> BRIEF
Copy all lines below containing "name".

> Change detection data
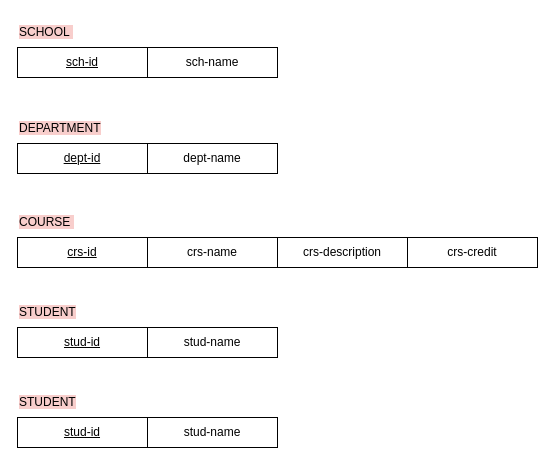
Before: page "校務教務資料庫1" (3 of 3) of HW2/HW2.drawio in alicejimmy/2022-Bioinformatics-and-Medical-Databases-HW, a draw.io diagram. Source tidied: cells renumbered, new cells numbered last; positions are measured from the earlier drawing's top-left corner, leaving out a move shared by most shapes. Both pictures are drawn from the tidied source at 100%, with x=0, y=0 at pixel (17, 17).
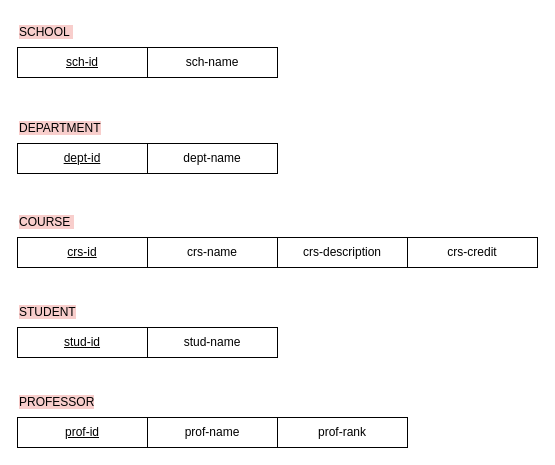
The same page after the edit.

Change to the diagram source:
```diff
@@
 <mxGraphModel>
   <root>
     <mxCell id="0" />
     <mxCell id="1" parent="0" />
     <mxCell id="2" value="&lt;span style=&quot;background-color: rgb(248, 206, 204);&quot;&gt;SCHOOL&amp;nbsp;&lt;/span&gt;" style="text;html=1;align=left;verticalAlign=middle;strokeColor=none;fillColor=none;" parent="1" vertex="1">
       <mxGeometry width="80" height="30" as="geometry" />
     </mxCell>
     <mxCell id="3" value="&lt;u&gt;sch-id&lt;/u&gt;" style="whiteSpace=wrap;html=1;align=center;" parent="1" vertex="1">
       <mxGeometry y="30" width="130" height="30" as="geometry" />
     </mxCell>
     <mxCell id="4" value="sch-name" style="whiteSpace=wrap;html=1;align=center;" parent="1" vertex="1">
       <mxGeometry x="130" y="30" width="130" height="30" as="geometry" />
     </mxCell>
     <mxCell id="5" value="&lt;span style=&quot;background-color: rgb(248, 206, 204);&quot;&gt;DEPARTMENT&lt;/span&gt;" style="text;html=1;align=left;verticalAlign=middle;strokeColor=none;fillColor=none;" parent="1" vertex="1">
       <mxGeometry y="96" width="110" height="30" as="geometry" />
     </mxCell>
     <mxCell id="6" value="&lt;u&gt;dept-id&lt;/u&gt;" style="whiteSpace=wrap;html=1;align=center;" parent="1" vertex="1">
       <mxGeometry y="126" width="130" height="30" as="geometry" />
     </mxCell>
     <mxCell id="7" value="dept-name&lt;br/&gt;" style="whiteSpace=wrap;html=1;align=center;" parent="1" vertex="1">
       <mxGeometry x="130" y="126" width="130" height="30" as="geometry" />
     </mxCell>
     <mxCell id="8" value="&lt;span style=&quot;background-color: rgb(248, 206, 204);&quot;&gt;COURSE&amp;nbsp;&lt;/span&gt;" style="text;html=1;align=left;verticalAlign=middle;strokeColor=none;fillColor=none;" parent="1" vertex="1">
       <mxGeometry y="190" width="80" height="30" as="geometry" />
     </mxCell>
     <mxCell id="9" value="&lt;u&gt;crs-id&lt;/u&gt;" style="whiteSpace=wrap;html=1;align=center;" parent="1" vertex="1">
       <mxGeometry y="220" width="130" height="30" as="geometry" />
     </mxCell>
     <mxCell id="10" value="crs-name " style="whiteSpace=wrap;html=1;align=center;" parent="1" vertex="1">
       <mxGeometry x="130" y="220" width="130" height="30" as="geometry" />
     </mxCell>
     <mxCell id="11" value="crs-description&lt;br/&gt;" style="whiteSpace=wrap;html=1;align=center;" parent="1" vertex="1">
       <mxGeometry x="260" y="220" width="130" height="30" as="geometry" />
     </mxCell>
     <mxCell id="12" value="crs-credit" style="whiteSpace=wrap;html=1;align=center;" parent="1" vertex="1">
       <mxGeometry x="390" y="220" width="130" height="30" as="geometry" />
     </mxCell>
     <mxCell id="13" value="&lt;span style=&quot;background-color: rgb(248, 206, 204);&quot;&gt;STUDENT&lt;/span&gt;" style="text;html=1;align=left;verticalAlign=middle;strokeColor=none;fillColor=none;" parent="1" vertex="1">
       <mxGeometry y="280" width="80" height="30" as="geometry" />
     </mxCell>
     <mxCell id="14" value="&lt;u&gt;stud-id&lt;/u&gt;" style="whiteSpace=wrap;html=1;align=center;" parent="1" vertex="1">
       <mxGeometry y="310" width="130" height="30" as="geometry" />
     </mxCell>
     <mxCell id="15" value="stud-name&lt;br/&gt; " style="whiteSpace=wrap;html=1;align=center;" parent="1" vertex="1">
       <mxGeometry x="130" y="310" width="130" height="30" as="geometry" />
     </mxCell>
-    <mxCell id="16" value="&lt;span style=&quot;background-color: rgb(248, 206, 204);&quot;&gt;STUDENT&lt;/span&gt;" style="text;html=1;align=left;verticalAlign=middle;strokeColor=none;fillColor=none;" parent="1" vertex="1">
-      <mxGeometry y="370" width="80" height="30" as="geometry" />
+    <mxCell id="16" value="&lt;span style=&quot;background-color: rgb(248, 206, 204);&quot;&gt;PROFESSOR&lt;/span&gt;" style="text;html=1;align=left;verticalAlign=middle;strokeColor=none;fillColor=none;" parent="1" vertex="1">
+      <mxGeometry y="370" width="100" height="30" as="geometry" />
     </mxCell>
-    <mxCell id="17" value="&lt;u&gt;stud-id&lt;/u&gt;" style="whiteSpace=wrap;html=1;align=center;" parent="1" vertex="1">
+    <mxCell id="17" value="&lt;u&gt;prof-id&lt;/u&gt;" style="whiteSpace=wrap;html=1;align=center;" parent="1" vertex="1">
       <mxGeometry y="400" width="130" height="30" as="geometry" />
     </mxCell>
-    <mxCell id="18" value="stud-name&lt;br/&gt; " style="whiteSpace=wrap;html=1;align=center;" parent="1" vertex="1">
+    <mxCell id="18" value="prof-name&lt;br&gt; " style="whiteSpace=wrap;html=1;align=center;" parent="1" vertex="1">
       <mxGeometry x="130" y="400" width="130" height="30" as="geometry" />
     </mxCell>
+    <mxCell id="19" value="prof-rank&lt;br&gt; " style="whiteSpace=wrap;html=1;align=center;" parent="1" vertex="1">
+      <mxGeometry x="260" y="400" width="130" height="30" as="geometry" />
+    </mxCell>
   </root>
 </mxGraphModel>
```
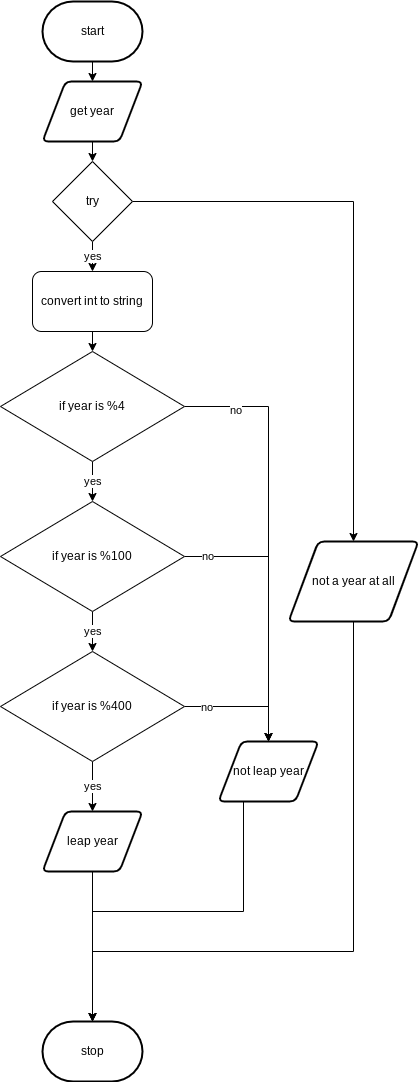
Before: flow.png, a diagram exported from draw.io (devin-jhu/ICS3U-Unit3-08-Python). Source tidied: cells renumbered, new cells last; positions are measured from the earlier drawing's top-left corner, leaving out a move shared by most shapes. The source it was exported from:
```xml
<mxGraphModel>
  <root>
    <mxCell id="0" />
    <mxCell id="1" parent="0" />
    <mxCell id="2" style="edgeStyle=none;html=1;exitX=0.5;exitY=1;exitDx=0;exitDy=0;exitPerimeter=0;" parent="1" edge="1" source="3" target="5">
      <mxGeometry relative="1" as="geometry" />
    </mxCell>
    <mxCell id="3" value="start" style="strokeWidth=2;html=1;shape=mxgraph.flowchart.terminator;whiteSpace=wrap;" parent="1" vertex="1">
      <mxGeometry x="42" width="100" height="60" as="geometry" />
    </mxCell>
    <mxCell id="4" style="edgeStyle=none;html=1;exitX=0.5;exitY=1;exitDx=0;exitDy=0;" parent="1" edge="1" source="5" target="17">
      <mxGeometry relative="1" as="geometry" />
    </mxCell>
    <mxCell id="5" value="get year" style="shape=parallelogram;html=1;strokeWidth=2;perimeter=parallelogramPerimeter;whiteSpace=wrap;rounded=1;arcSize=12;size=0.23;" parent="1" vertex="1">
      <mxGeometry x="42" y="80" width="100" height="60" as="geometry" />
    </mxCell>
    <mxCell id="6" style="edgeStyle=orthogonalEdgeStyle;html=1;exitX=1;exitY=0.5;exitDx=0;exitDy=0;entryX=0.5;entryY=0;entryDx=0;entryDy=0;rounded=0;" parent="1" edge="1" source="12" target="10">
      <mxGeometry relative="1" as="geometry" />
    </mxCell>
    <mxCell id="7" value="no" style="edgeLabel;html=1;align=center;verticalAlign=middle;fontSize=11;fontFamily=Helvetica;fontColor=default;" parent="6" vertex="1">
      <mxGeometry x="-0.76" y="-3" relative="1" as="geometry" />
    </mxCell>
    <mxCell id="8" value="stop" style="strokeWidth=2;html=1;shape=mxgraph.flowchart.terminator;whiteSpace=wrap;" parent="1" vertex="1">
      <mxGeometry x="42" y="1020" width="100" height="60" as="geometry" />
    </mxCell>
    <mxCell id="9" style="edgeStyle=orthogonalEdgeStyle;rounded=0;html=1;exitX=0.25;exitY=1;exitDx=0;exitDy=0;" parent="1" edge="1" source="10" target="8">
      <mxGeometry relative="1" as="geometry" />
    </mxCell>
    <mxCell id="10" value="not leap year" style="shape=parallelogram;html=1;strokeWidth=2;perimeter=parallelogramPerimeter;whiteSpace=wrap;rounded=1;arcSize=12;size=0.23;" parent="1" vertex="1">
      <mxGeometry x="218" y="740" width="100" height="60" as="geometry" />
    </mxCell>
    <mxCell id="11" value="yes" style="edgeStyle=none;html=1;exitX=0.5;exitY=1;exitDx=0;exitDy=0;" parent="1" edge="1" source="12" target="21">
      <mxGeometry relative="1" as="geometry" />
    </mxCell>
    <mxCell id="12" value="if year is %4" style="rhombus;whiteSpace=wrap;html=1;" parent="1" vertex="1">
      <mxGeometry y="350" width="184" height="110" as="geometry" />
    </mxCell>
    <mxCell id="13" style="edgeStyle=none;html=1;exitX=0.5;exitY=1;exitDx=0;exitDy=0;entryX=0.5;entryY=0;entryDx=0;entryDy=0;" parent="1" edge="1" source="14" target="12">
      <mxGeometry relative="1" as="geometry" />
    </mxCell>
    <mxCell id="14" value="convert int to string" style="rounded=1;whiteSpace=wrap;html=1;" parent="1" vertex="1">
      <mxGeometry x="32" y="270" width="120" height="60" as="geometry" />
    </mxCell>
    <mxCell id="15" value="yes" style="edgeStyle=none;html=1;exitX=0.5;exitY=1;exitDx=0;exitDy=0;" parent="1" edge="1" source="17" target="14">
      <mxGeometry relative="1" as="geometry" />
    </mxCell>
    <mxCell id="16" style="edgeStyle=orthogonalEdgeStyle;rounded=0;html=1;exitX=1;exitY=0.5;exitDx=0;exitDy=0;entryX=0.5;entryY=0;entryDx=0;entryDy=0;" parent="1" edge="1" source="17" target="29">
      <mxGeometry relative="1" as="geometry" />
    </mxCell>
    <mxCell id="17" value="try" style="rhombus;whiteSpace=wrap;html=1;" parent="1" vertex="1">
      <mxGeometry x="52" y="160" width="80" height="80" as="geometry" />
    </mxCell>
    <mxCell id="18" value="yes" style="edgeStyle=none;html=1;exitX=0.5;exitY=1;exitDx=0;exitDy=0;" parent="1" edge="1" source="21" target="25">
      <mxGeometry relative="1" as="geometry" />
    </mxCell>
    <mxCell id="19" style="edgeStyle=orthogonalEdgeStyle;html=1;exitX=1;exitY=0.5;exitDx=0;exitDy=0;entryX=0.5;entryY=0;entryDx=0;entryDy=0;rounded=0;" parent="1" edge="1" source="21" target="10">
      <mxGeometry relative="1" as="geometry" />
    </mxCell>
    <mxCell id="20" value="no" style="edgeLabel;html=1;align=center;verticalAlign=middle;" parent="19" vertex="1">
      <mxGeometry x="-0.84" y="1" relative="1" as="geometry" />
    </mxCell>
    <mxCell id="21" value="if year is %100" style="rhombus;whiteSpace=wrap;html=1;" parent="1" vertex="1">
      <mxGeometry y="500" width="184" height="110" as="geometry" />
    </mxCell>
    <mxCell id="22" style="edgeStyle=orthogonalEdgeStyle;rounded=0;html=1;exitX=1;exitY=0.5;exitDx=0;exitDy=0;entryX=0.5;entryY=0;entryDx=0;entryDy=0;" parent="1" edge="1" source="25" target="10">
      <mxGeometry relative="1" as="geometry" />
    </mxCell>
    <mxCell id="23" value="no" style="edgeLabel;html=1;align=center;verticalAlign=middle;" parent="22" vertex="1">
      <mxGeometry x="-0.65" relative="1" as="geometry" />
    </mxCell>
    <mxCell id="24" value="yes" style="edgeStyle=orthogonalEdgeStyle;rounded=0;html=1;exitX=0.5;exitY=1;exitDx=0;exitDy=0;" parent="1" edge="1" source="25" target="27">
      <mxGeometry relative="1" as="geometry" />
    </mxCell>
    <mxCell id="25" value="if year is %400" style="rhombus;whiteSpace=wrap;html=1;" parent="1" vertex="1">
      <mxGeometry y="650" width="184" height="110" as="geometry" />
    </mxCell>
    <mxCell id="26" style="edgeStyle=orthogonalEdgeStyle;rounded=0;html=1;exitX=0.5;exitY=1;exitDx=0;exitDy=0;" parent="1" edge="1" source="27" target="8">
      <mxGeometry relative="1" as="geometry" />
    </mxCell>
    <mxCell id="27" value="leap year" style="shape=parallelogram;html=1;strokeWidth=2;perimeter=parallelogramPerimeter;whiteSpace=wrap;rounded=1;arcSize=12;size=0.23;" parent="1" vertex="1">
      <mxGeometry x="42" y="810" width="100" height="60" as="geometry" />
    </mxCell>
    <mxCell id="28" style="edgeStyle=orthogonalEdgeStyle;rounded=0;html=1;exitX=0.5;exitY=1;exitDx=0;exitDy=0;entryX=0.5;entryY=0;entryDx=0;entryDy=0;entryPerimeter=0;" parent="1" edge="1" source="29" target="8">
      <mxGeometry relative="1" as="geometry">
        <Array as="points">
          <mxPoint x="353" y="950" />
          <mxPoint x="92" y="950" />
        </Array>
      </mxGeometry>
    </mxCell>
    <mxCell id="29" value="not a year at all" style="shape=parallelogram;html=1;strokeWidth=2;perimeter=parallelogramPerimeter;whiteSpace=wrap;rounded=1;arcSize=12;size=0.23;" parent="1" vertex="1">
      <mxGeometry x="288" y="540" width="130" height="80" as="geometry" />
    </mxCell>
  </root>
</mxGraphModel>
```
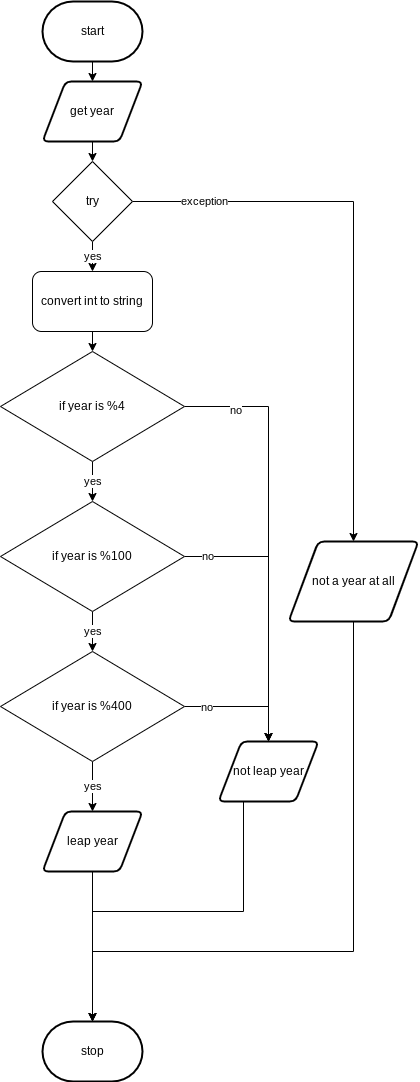
The same diagram one commit later.

The edit, as a diff of the source:
```diff
@@ -47,6 +47,9 @@
     <mxCell id="16" style="edgeStyle=orthogonalEdgeStyle;rounded=0;html=1;exitX=1;exitY=0.5;exitDx=0;exitDy=0;entryX=0.5;entryY=0;entryDx=0;entryDy=0;" parent="1" edge="1" source="17" target="29">
       <mxGeometry relative="1" as="geometry" />
     </mxCell>
+    <mxCell id="30" value="exception" style="edgeLabel;html=1;align=center;verticalAlign=middle;" parent="16" vertex="1">
+      <mxGeometry x="-0.75" y="1" relative="1" as="geometry" />
+    </mxCell>
     <mxCell id="17" value="try" style="rhombus;whiteSpace=wrap;html=1;" parent="1" vertex="1">
       <mxGeometry x="52" y="160" width="80" height="80" as="geometry" />
     </mxCell>
```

> TASK ANSWER
     <mxCell id="4" value="sch-name" style="whiteSpace=wrap;html=1;align=center;" parent="1" vertex="1">
     <mxCell id="7" value="dept-name&lt;br/&gt;" style="whiteSpace=wrap;html=1;align=center;" parent="1" vertex="1">
     <mxCell id="10" value="crs-name " style="whiteSpace=wrap;html=1;align=center;" parent="1" vertex="1">
     <mxCell id="15" value="stud-name&lt;br/&gt; " style="whiteSpace=wrap;html=1;align=center;" parent="1" vertex="1">
-    <mxCell id="18" value="stud-name&lt;br/&gt; " style="whiteSpace=wrap;html=1;align=center;" parent="1" vertex="1">
+    <mxCell id="18" value="prof-name&lt;br&gt; " style="whiteSpace=wrap;html=1;align=center;" parent="1" vertex="1">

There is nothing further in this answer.